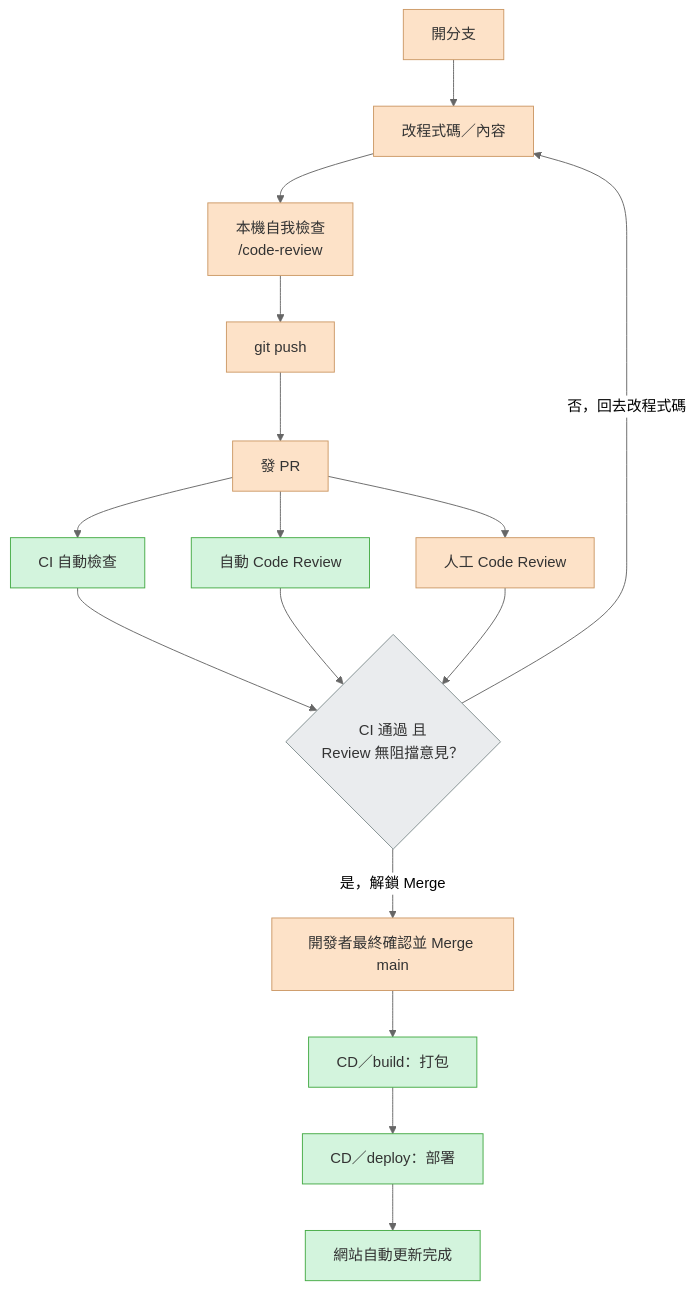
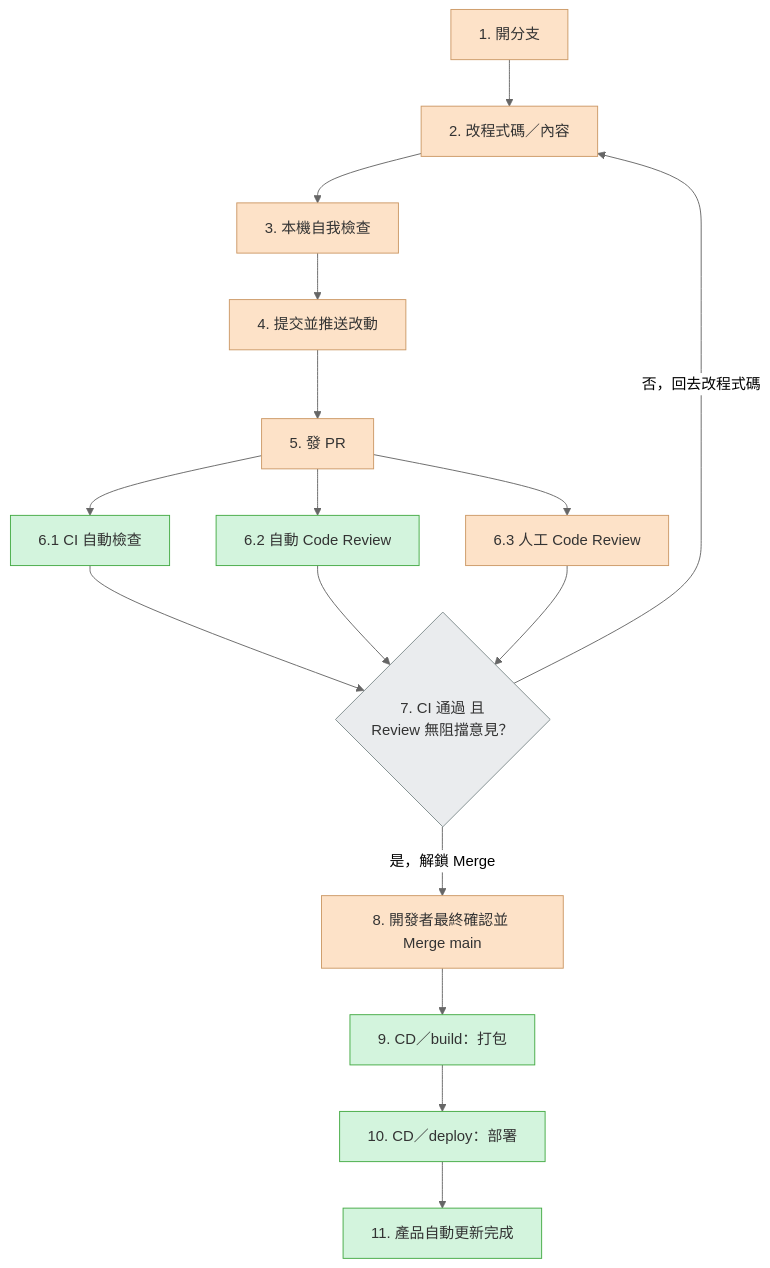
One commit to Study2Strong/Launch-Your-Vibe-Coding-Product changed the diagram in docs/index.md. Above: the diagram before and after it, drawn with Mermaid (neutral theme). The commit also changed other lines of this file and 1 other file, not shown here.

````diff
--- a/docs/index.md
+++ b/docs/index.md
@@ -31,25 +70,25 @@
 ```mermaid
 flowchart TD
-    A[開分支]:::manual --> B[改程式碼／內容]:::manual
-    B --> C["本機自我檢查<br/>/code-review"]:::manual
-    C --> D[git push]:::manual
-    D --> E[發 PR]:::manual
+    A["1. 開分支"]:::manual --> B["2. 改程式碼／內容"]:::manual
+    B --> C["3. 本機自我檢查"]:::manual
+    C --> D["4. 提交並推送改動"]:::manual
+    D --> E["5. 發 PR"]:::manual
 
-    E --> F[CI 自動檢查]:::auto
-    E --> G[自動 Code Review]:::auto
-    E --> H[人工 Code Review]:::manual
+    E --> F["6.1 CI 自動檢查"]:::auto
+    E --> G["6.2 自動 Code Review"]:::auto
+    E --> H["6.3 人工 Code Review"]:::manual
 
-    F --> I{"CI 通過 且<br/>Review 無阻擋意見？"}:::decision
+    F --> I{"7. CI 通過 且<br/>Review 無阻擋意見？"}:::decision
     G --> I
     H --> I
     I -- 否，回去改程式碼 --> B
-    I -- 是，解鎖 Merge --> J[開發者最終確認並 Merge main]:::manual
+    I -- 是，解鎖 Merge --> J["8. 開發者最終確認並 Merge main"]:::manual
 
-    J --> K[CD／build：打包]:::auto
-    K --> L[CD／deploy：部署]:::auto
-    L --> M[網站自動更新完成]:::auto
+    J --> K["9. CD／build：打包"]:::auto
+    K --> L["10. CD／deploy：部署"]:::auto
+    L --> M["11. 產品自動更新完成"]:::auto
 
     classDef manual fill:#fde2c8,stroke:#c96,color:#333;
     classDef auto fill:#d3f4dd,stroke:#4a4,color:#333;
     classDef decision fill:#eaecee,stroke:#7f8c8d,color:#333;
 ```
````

────────────────────────────────────────

◆ Problem description ◆
Beginning at the line that contains "classDef decision fill:#eaecee,stroke:#7f8c8d,color:#333;" and ending at the last line above, copy each line without any change.

◆ Answer for this exercise ◆
     classDef decision fill:#eaecee,stroke:#7f8c8d,color:#333;
 ```
````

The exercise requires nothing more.